(Input data)

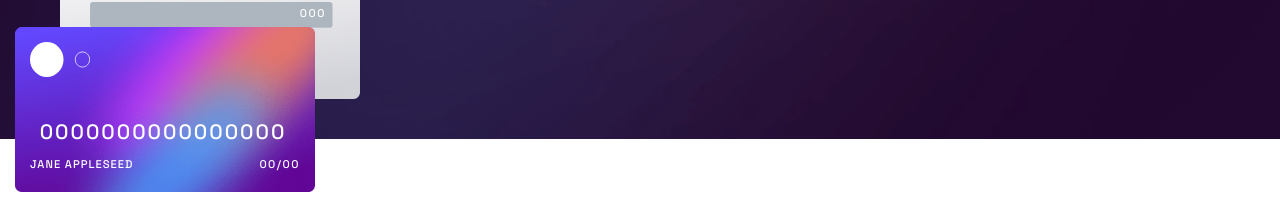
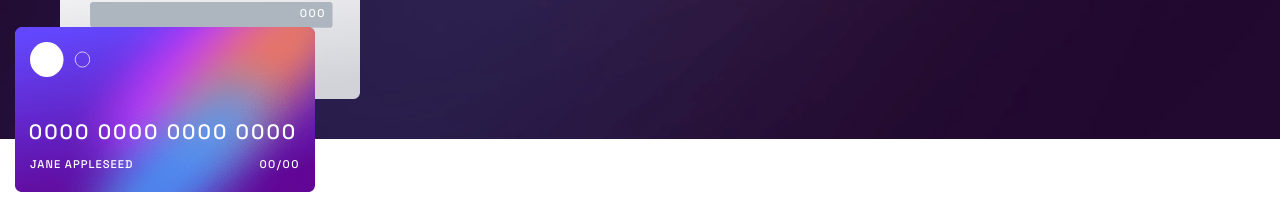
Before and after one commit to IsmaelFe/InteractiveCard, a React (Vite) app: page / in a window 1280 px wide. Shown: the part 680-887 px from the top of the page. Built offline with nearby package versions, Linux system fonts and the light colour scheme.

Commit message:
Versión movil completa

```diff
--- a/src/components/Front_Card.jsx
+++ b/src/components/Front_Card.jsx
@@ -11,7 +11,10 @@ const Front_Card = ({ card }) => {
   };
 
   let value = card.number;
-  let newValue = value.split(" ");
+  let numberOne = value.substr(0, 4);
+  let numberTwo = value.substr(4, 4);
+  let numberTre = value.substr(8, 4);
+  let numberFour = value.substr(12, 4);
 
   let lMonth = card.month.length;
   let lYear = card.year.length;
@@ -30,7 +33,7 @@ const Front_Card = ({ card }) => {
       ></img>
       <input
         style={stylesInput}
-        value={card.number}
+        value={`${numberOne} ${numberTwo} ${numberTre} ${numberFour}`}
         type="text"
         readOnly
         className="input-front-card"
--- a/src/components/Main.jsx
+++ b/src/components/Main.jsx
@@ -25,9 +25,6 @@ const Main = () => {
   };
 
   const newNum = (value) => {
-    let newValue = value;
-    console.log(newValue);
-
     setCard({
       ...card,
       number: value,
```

(End Input data)
(Input data)

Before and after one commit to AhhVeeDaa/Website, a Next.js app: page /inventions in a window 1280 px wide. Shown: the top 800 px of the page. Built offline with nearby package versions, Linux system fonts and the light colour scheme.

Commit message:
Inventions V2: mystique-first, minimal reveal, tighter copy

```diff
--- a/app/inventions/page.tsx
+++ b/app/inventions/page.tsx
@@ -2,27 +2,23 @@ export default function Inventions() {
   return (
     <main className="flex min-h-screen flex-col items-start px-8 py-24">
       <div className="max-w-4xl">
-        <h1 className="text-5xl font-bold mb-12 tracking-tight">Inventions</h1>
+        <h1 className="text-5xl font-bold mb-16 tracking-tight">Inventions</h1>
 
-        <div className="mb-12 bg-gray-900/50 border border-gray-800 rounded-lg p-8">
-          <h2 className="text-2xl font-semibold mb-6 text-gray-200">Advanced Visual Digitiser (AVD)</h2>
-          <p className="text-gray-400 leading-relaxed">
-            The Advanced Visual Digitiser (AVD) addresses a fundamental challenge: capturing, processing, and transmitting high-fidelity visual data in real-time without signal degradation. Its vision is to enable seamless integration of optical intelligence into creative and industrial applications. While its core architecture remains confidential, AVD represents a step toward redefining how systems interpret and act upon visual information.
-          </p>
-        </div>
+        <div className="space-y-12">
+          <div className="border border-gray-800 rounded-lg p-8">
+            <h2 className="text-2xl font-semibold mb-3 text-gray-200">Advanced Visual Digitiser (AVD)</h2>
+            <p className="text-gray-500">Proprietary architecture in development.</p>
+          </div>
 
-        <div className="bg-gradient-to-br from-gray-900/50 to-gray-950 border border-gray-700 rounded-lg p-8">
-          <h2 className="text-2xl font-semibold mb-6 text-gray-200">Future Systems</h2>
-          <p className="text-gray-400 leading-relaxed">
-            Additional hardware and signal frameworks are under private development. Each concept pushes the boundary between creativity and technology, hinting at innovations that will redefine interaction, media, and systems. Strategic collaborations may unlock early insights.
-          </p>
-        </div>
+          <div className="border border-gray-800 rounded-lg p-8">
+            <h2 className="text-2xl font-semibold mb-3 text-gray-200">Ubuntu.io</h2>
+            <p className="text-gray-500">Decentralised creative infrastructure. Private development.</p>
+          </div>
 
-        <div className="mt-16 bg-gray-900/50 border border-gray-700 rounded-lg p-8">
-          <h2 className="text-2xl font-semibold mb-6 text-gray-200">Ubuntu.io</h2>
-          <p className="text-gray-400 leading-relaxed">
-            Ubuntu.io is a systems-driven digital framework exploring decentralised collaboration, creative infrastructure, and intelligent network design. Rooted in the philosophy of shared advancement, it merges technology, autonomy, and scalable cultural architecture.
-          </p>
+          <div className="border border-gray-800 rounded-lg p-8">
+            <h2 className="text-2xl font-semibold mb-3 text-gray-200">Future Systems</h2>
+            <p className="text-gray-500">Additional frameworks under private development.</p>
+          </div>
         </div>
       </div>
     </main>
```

(End Input data)
(Input data)

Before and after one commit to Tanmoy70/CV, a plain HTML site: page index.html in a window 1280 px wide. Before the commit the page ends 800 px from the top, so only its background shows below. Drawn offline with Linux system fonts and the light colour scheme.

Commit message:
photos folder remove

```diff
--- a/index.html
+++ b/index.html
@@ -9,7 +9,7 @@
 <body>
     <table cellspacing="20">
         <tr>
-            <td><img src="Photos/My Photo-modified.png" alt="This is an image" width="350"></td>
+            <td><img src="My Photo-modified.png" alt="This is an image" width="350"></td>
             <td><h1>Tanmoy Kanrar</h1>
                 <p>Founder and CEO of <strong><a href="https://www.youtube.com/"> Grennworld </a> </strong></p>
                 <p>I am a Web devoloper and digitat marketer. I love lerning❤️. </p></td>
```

(End Input data)

Task goal: Run a filter over the data above and keep each line that contains the word "scheme".

Exercise response:
Before and after one commit to IsmaelFe/InteractiveCard, a React (Vite) app: page / in a window 1280 px wide. Shown: the part 680-887 px from the top of the page. Built offline with nearby package versions, Linux system fonts and the light colour scheme.
Before and after one commit to AhhVeeDaa/Website, a Next.js app: page /inventions in a window 1280 px wide. Shown: the top 800 px of the page. Built offline with nearby package versions, Linux system fonts and the light colour scheme.
Before and after one commit to Tanmoy70/CV, a plain HTML site: page index.html in a window 1280 px wide. Before the commit the page ends 800 px from the top, so only its background shows below. Drawn offline with Linux system fonts and the light colour scheme.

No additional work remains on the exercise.